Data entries
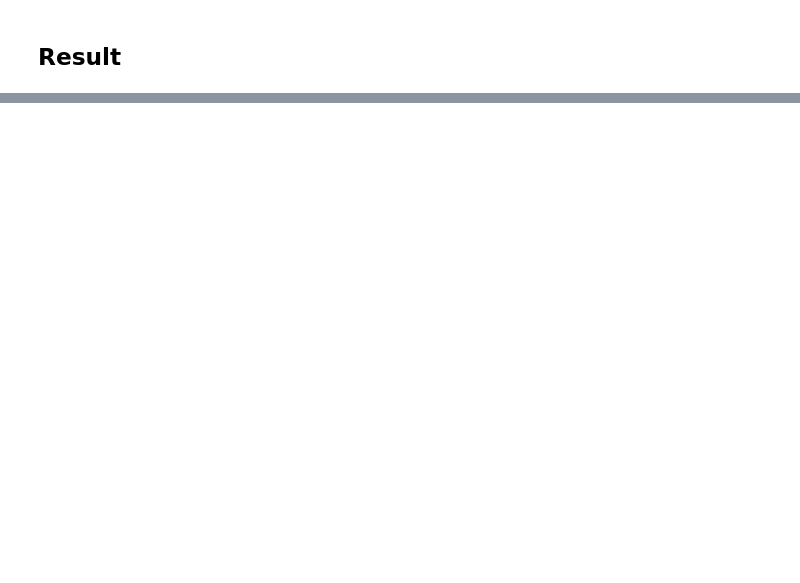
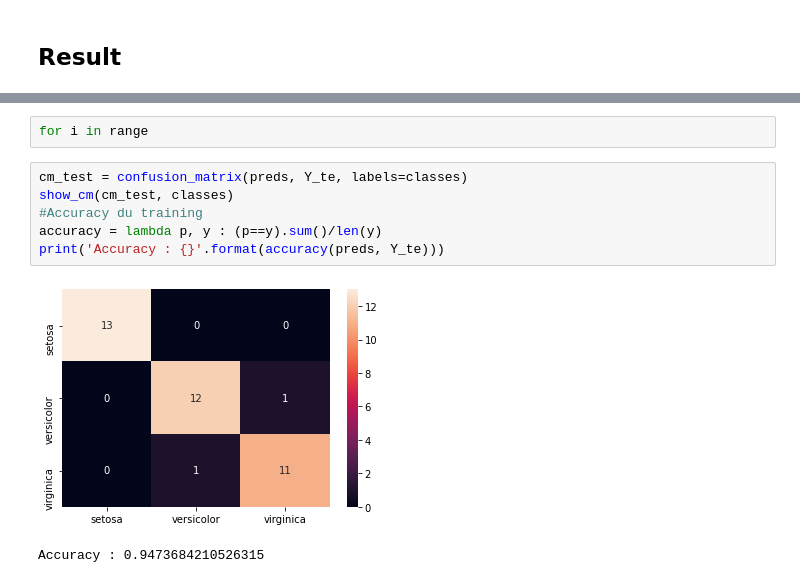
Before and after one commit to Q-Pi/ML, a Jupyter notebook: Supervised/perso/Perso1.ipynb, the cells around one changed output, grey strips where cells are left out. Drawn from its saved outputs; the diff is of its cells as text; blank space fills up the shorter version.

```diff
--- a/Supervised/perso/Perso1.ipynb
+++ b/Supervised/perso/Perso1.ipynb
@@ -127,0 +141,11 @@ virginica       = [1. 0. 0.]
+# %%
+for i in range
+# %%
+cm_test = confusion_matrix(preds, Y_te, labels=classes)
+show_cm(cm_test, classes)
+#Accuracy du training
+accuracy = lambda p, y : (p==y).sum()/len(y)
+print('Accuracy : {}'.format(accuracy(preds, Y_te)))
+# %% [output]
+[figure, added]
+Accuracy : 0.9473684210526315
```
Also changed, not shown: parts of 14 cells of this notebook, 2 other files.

» Problem requirements
A line belongs in the answer if it contains the word "preds"; copy every such line from the data above.

» Response for this exercise
+cm_test = confusion_matrix(preds, Y_te, labels=classes)
+print('Accuracy : {}'.format(accuracy(preds, Y_te)))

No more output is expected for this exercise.